April 11, 2013 at 11:40 AM ET
Adam Orth, the Microsoft executive who became Internet-famous last week after tweeting a series of harsh rejoinders against critics of the next Xbox's controversial 'always online' functionality, has left his position at the company.
According to a report from Game Informer, the former Microsoft Studios creative director left his position this week — less than a week after he riled up many gamers across the Internet with comments that some perceived to be thoughtless and insensitive to people without regular Internet access who nonetheless want to play video games that they paid for.
Last week, Orth had told these digital rights management (DRM) skeptics to "deal with it" and "get with the times and get the Internet."
Kotaku later corroborated Game Informer's report, adding that Orth had resigned from his position at Microsoft rather than being terminated. A representative for Microsoft was not immediately available for comment on this story. Last week, the company deflected questions about Orth's relevance to the new Xbox's features by telling NBC News, "This person is not a spokesperson for Microsoft, and his personal views are not reflective of those of the company." It also released a statement through Xbox Live community manager Larry "Major Nelson" Hryb apologizing for Orth's "inappropriate comments."
Orth, for his part, has all but vanished from his online presence after championing the always-connected age we now live in and ridiculing its detractors. His Twitter profile (the eye of the storm for the Xbox controversy) was made private last week shortly after he started to receive backlash for his comments, and has now removed all information about his position at Microsoft. According to Ars Technica, he also seems to have removed his LinkedIn profile.
According to several reports, Microsoft is planning to reveal the next Xbox at a special event on May 21. The Verge and Kotaku have both reported that the new console will include some sort of always-online DRM despite the apparent protests that comments like Orth's have sparked. This type of DRM has historically frustrated gamers who felt that, after paying a premium price for a game or console, shouldn't have their use of that very product controlled by the original seller. For disgruntled "Diablo III" or "SimCity" players, the frequent crashes and other disruptions they had to put up with just to play a game they already payed for only added insult to injury.

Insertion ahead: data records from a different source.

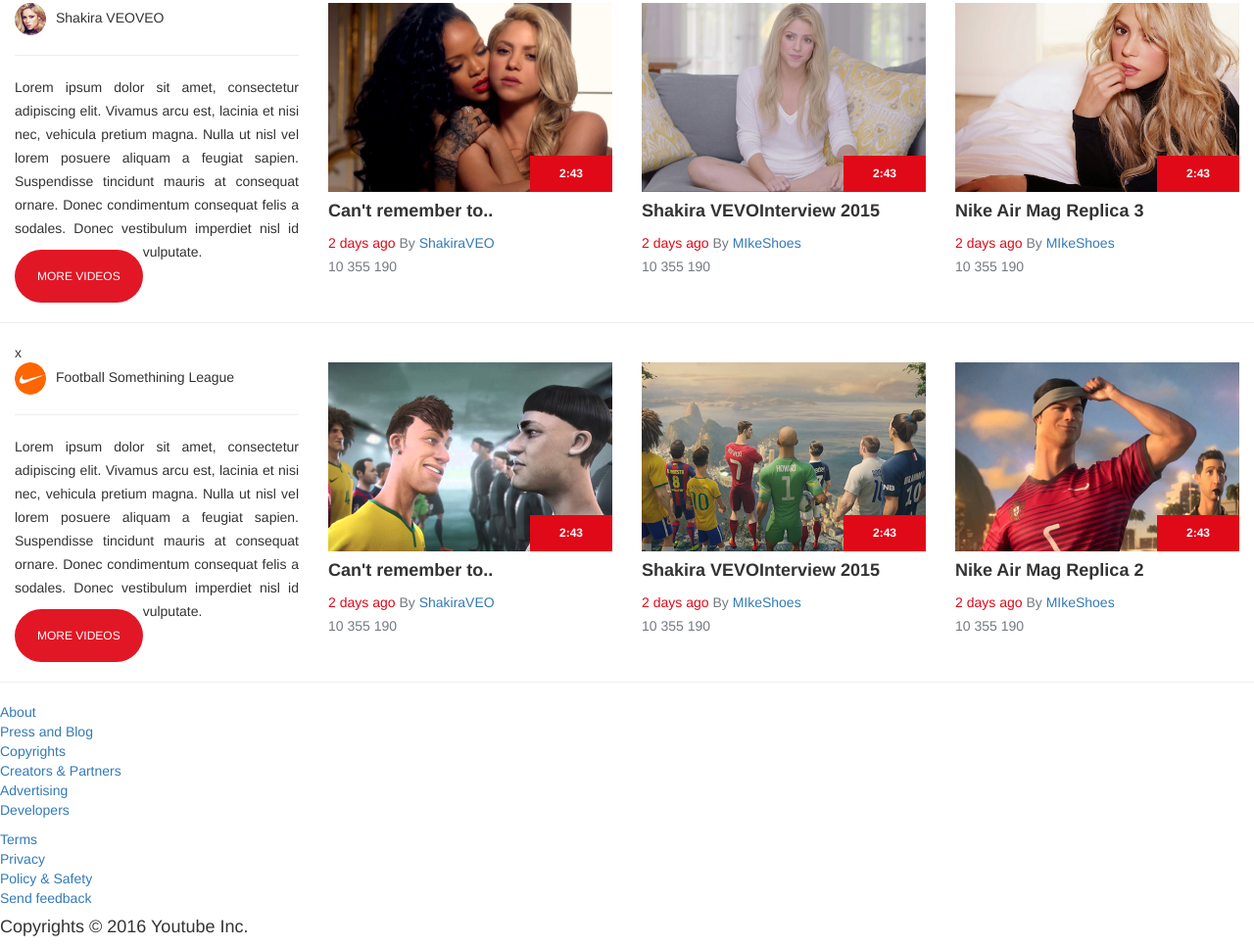
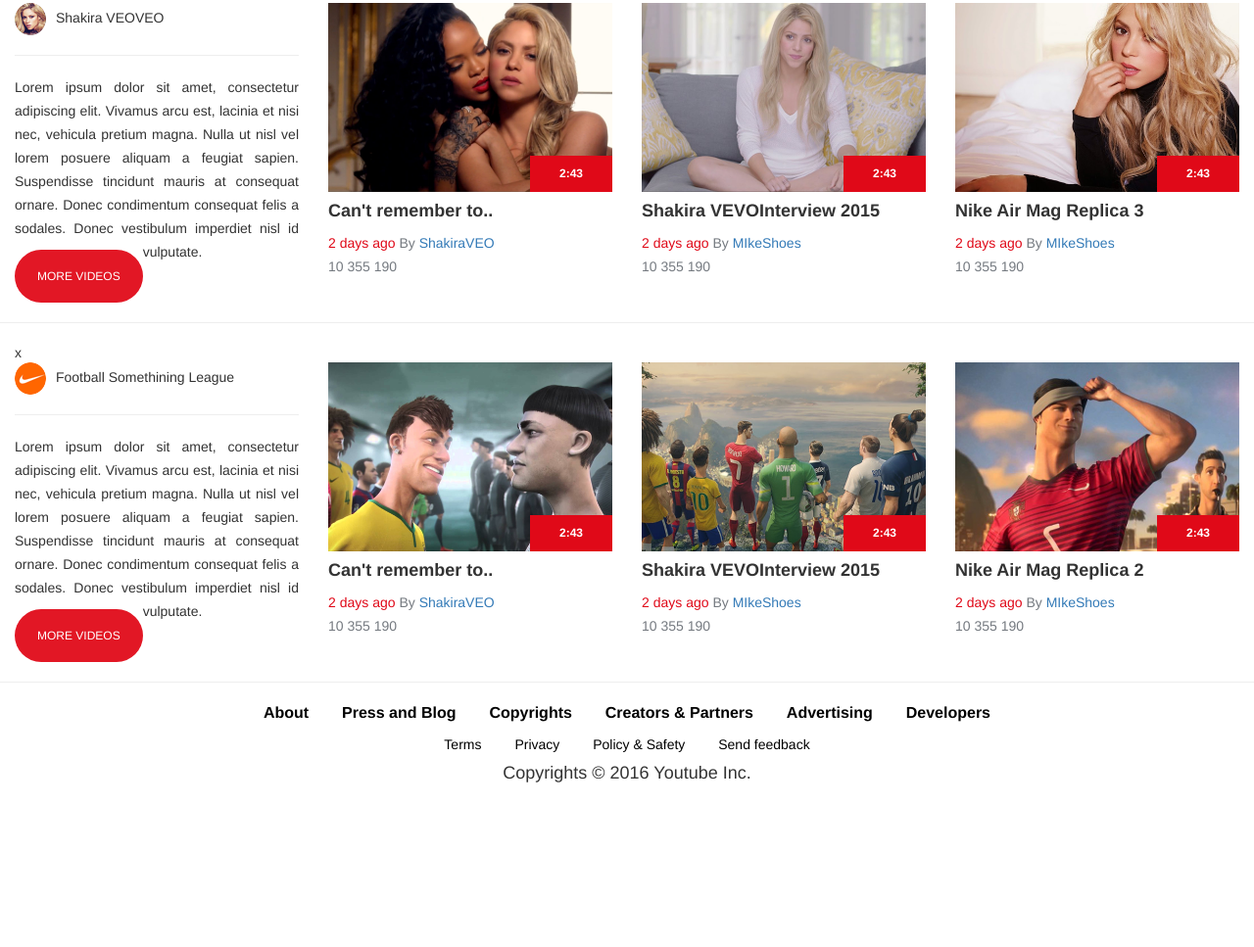
Before and after one commit to carquet/youtube_clone, a plain HTML site: page index.html in a window 1280 px wide. Shown: the part 958-1925 px from the top of the page at 98% size. After the commit the page ends 1797 px from the top, so only its background shows below. Drawn offline with nearby package versions, Linux system fonts and the light colour scheme.

Commit message:
style footer

```diff
--- a/css/main.css
+++ b/css/main.css
@@ -306,3 +306,31 @@ p.views {
 .channel-name img {
 	margin-right: 10px;
 }
+
+/*FOOTER*/
+
+footer {
+	text-align: center;
+	padding: 0 0 30px;
+}
+
+footer li {
+	display: inline;
+	margin: 0 15px;
+}
+
+footer ul:nth-child(1) a {
+	font-size: 16px;
+	font-weight: 600;
+	color: #000;
+}
+
+footer ul:nth-child(2) a {
+	color: #000;
+	margin: 20px 0;
+}
+
+footer ul a:hover {
+	color: #e00918;
+	text-decoration: none;
+}
```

Update: When we contacted Microsoft for comment on this story, a spokesperson replied with the following statement: “We do not comment on private personnel matters.”